[TASK MATERIAL]

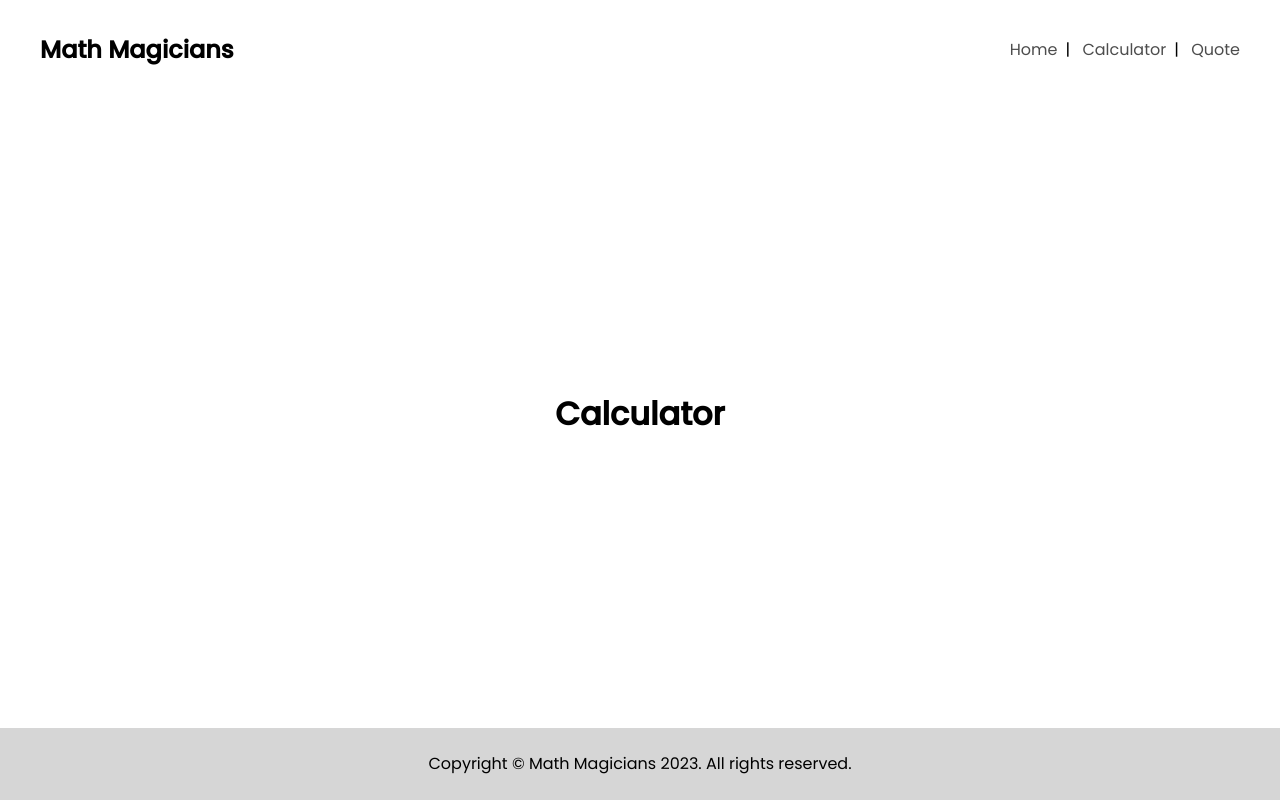
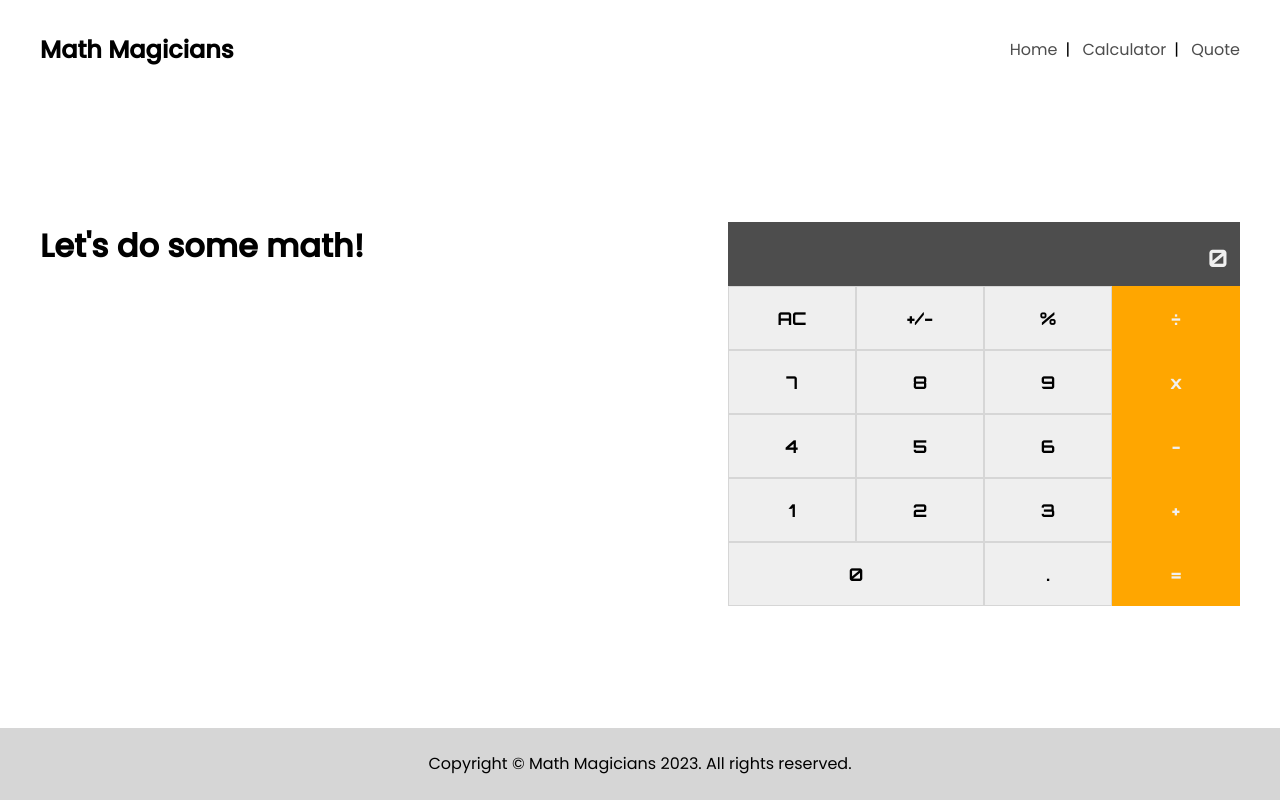
Before and after one commit to rashedarman/math-magicians, a React (Create React App) app: page /calculator in a window 1280 px wide. Built offline with nearby package versions, Linux system fonts and the light colour scheme.

Commit message:
Match calculator page wireframe

```diff
--- a/src/components/PageWrapper.module.scss
+++ b/src/components/PageWrapper.module.scss
@@ -5,5 +5,6 @@
 
   & > .children {
     place-self: center;
+    width: 100%;
   }
 }
--- a/src/pages/Calculator.jsx
+++ b/src/pages/Calculator.jsx
@@ -1,11 +1,20 @@
 import React from 'react';
+import Calculator from '../components/Calculator';
 import PageWrapper from '../components/PageWrapper';
 
 class CalculatorPage extends React.Component {
   render() {
     return (
       <PageWrapper>
-        <h1>Calculator</h1>
+        <div
+          style={{
+            display: 'flex',
+            justifyContent: 'space-between',
+          }}
+        >
+          <h1>Let&apos;s do some math!</h1>
+          <Calculator />
+        </div>
       </PageWrapper>
     );
   }
```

[WHAT TO DO] Restate all of the material word for word. Keep out every picture.

[ANSWER BOX]
Before and after one commit to rashedarman/math-magicians, a React (Create React App) app: page /calculator in a window 1280 px wide. Built offline with nearby package versions, Linux system fonts and the light colour scheme.

Commit message:
Match calculator page wireframe

```diff
--- a/src/components/PageWrapper.module.scss
+++ b/src/components/PageWrapper.module.scss
@@ -5,5 +5,6 @@
 
   & > .children {
     place-self: center;
+    width: 100%;
   }
 }
--- a/src/pages/Calculator.jsx
+++ b/src/pages/Calculator.jsx
@@ -1,11 +1,20 @@
 import React from 'react';
+import Calculator from '../components/Calculator';
 import PageWrapper from '../components/PageWrapper';
 
 class CalculatorPage extends React.Component {
   render() {
     return (
       <PageWrapper>
-        <h1>Calculator</h1>
+        <div
+          style={{
+            display: 'flex',
+            justifyContent: 'space-between',
+          }}
+        >
+          <h1>Let&apos;s do some math!</h1>
+          <Calculator />
+        </div>
       </PageWrapper>
     );
   }
```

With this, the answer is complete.